Title First step in cutting superannuation red tape for small business.
Database Press Releases
Date 14-11-2008
Author SHERRY, Nick, (former Senator)
Citation Id YO3S6
Cover date Friday, 14 November 2008
Format Online Text
In Government no
Item Online Text: 1770384
Key item No
MP yes
Pages 2p.
Party ALP
Speech No
System Id media/pressrel/YO3S6

First step in cutting superannuation red tape for small business.

Minister for Superannuation and Corporate Law http://minscl.treasurer.gov.au


NO. 78


Senator the Nick Sherry, Minister for Superannuation and Corporate Law, today announced the release of a two-part discussion paper on the implementation of the Government’s superannuation clearing house measure and possible initiatives to reduce the number of lost super accounts.

In the 2008-09 Budget, the Government announced funding of $16 million over three years to deliver on its election commitment to establish an optional superannuation clearing house facility to cut the red tape burden on businesses across Australia.

“The Rudd Government is committed to cutting red tape and reducing the costs for small businesses across Australia. One of the costs small businesses face is in meeting the requests of their employees to have their super paid into many different funds.

“For many employers, the process of complying with the choice of superannuation fund rules not only imposes costs but can divert resources away from their core productive business activities.

“Today’s announcement is the next step in delivering on this important election commitment.

“The optional clearing house facility will help relieve this burden by allowing employers to pay their contributions to a single location and will be cost free for employers with fewer than 20 staff,” Minister Sherry said.

The clearing house will also manage employers’ obligations under Superannuation Choice, including the time-consuming task of checking details entered on the Choice form and disbursement of contributions to the nominated funds.

The key issues identified in the paper include the division of responsibilities between employers and the clearing house in relation to the Superannuation Guarantee and choice of fund obligations, whether the clearing house facility should be contracted to a single provider or multiple providers, and the regulatory framework for the clearing house.

The second part of the paper canvasses possible initiatives to improve the operation of the lost members’ framework.
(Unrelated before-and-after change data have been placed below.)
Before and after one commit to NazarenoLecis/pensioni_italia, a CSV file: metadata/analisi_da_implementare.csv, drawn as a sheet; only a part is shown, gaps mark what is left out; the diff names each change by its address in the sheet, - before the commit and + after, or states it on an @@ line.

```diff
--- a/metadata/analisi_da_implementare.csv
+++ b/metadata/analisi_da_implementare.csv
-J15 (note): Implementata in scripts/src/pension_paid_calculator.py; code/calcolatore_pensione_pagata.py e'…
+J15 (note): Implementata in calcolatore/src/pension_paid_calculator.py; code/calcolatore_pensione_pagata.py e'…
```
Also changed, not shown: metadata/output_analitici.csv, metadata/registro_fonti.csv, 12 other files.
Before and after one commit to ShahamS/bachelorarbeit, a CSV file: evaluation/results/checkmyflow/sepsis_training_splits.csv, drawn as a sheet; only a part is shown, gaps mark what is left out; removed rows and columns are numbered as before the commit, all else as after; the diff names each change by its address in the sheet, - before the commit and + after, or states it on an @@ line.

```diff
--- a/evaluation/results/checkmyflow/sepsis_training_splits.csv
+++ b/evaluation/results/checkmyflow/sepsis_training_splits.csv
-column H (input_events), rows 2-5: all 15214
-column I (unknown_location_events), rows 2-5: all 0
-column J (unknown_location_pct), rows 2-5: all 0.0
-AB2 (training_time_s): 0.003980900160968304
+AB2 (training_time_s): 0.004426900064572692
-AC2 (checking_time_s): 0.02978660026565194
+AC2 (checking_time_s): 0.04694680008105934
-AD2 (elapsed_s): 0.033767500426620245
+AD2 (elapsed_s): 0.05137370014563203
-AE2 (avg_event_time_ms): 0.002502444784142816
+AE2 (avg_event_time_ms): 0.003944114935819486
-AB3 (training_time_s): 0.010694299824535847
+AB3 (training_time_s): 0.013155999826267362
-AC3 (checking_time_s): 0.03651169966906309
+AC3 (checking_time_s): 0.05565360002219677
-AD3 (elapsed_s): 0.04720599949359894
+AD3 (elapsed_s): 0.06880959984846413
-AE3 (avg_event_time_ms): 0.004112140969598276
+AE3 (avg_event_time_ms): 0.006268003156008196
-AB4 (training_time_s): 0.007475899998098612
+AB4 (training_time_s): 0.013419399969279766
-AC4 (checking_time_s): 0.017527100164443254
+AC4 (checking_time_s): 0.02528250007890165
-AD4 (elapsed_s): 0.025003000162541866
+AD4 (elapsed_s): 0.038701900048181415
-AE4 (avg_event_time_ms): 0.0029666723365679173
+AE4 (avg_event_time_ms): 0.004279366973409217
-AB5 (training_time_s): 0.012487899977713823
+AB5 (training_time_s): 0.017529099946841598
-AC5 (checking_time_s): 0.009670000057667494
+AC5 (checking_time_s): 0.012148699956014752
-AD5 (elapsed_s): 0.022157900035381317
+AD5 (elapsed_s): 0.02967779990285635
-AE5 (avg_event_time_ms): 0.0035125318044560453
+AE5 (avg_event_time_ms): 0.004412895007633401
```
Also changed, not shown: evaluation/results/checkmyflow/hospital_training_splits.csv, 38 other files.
Labor has already committed to examining the use of a rolling together mechanism for lost accounts.

“The current lost members’ framework has been ineffective in stemming the growth of lost superannuation, with both the number and value of lost accounts rising sharply between 2001 and 2008 to an incredible 6.4 million lost accounts worth $12.9 billion.”


“The growth in lost accounts has continued unabated for the last decade, with initiatives such as SuperSeeker, SuperMatch and direct “write out” campaigns unable to stem the growth,” Minister Sherry said.

Key shortcomings of the current framework include the broad definition of a lost account, poor reporting and information sharing, unclear trustee obligations to lost members and a lack of member engagement with their superannuation.

The discussion paper is available on the Treasury website at www.treasury.gov.au. The Government is inviting feedback on the issues raised in the paper by 19 December 2008. Comments should be sent to chsuper@treasury.gov.au.


14 November 2008

Contact: Anna Fenech - 0417 454 811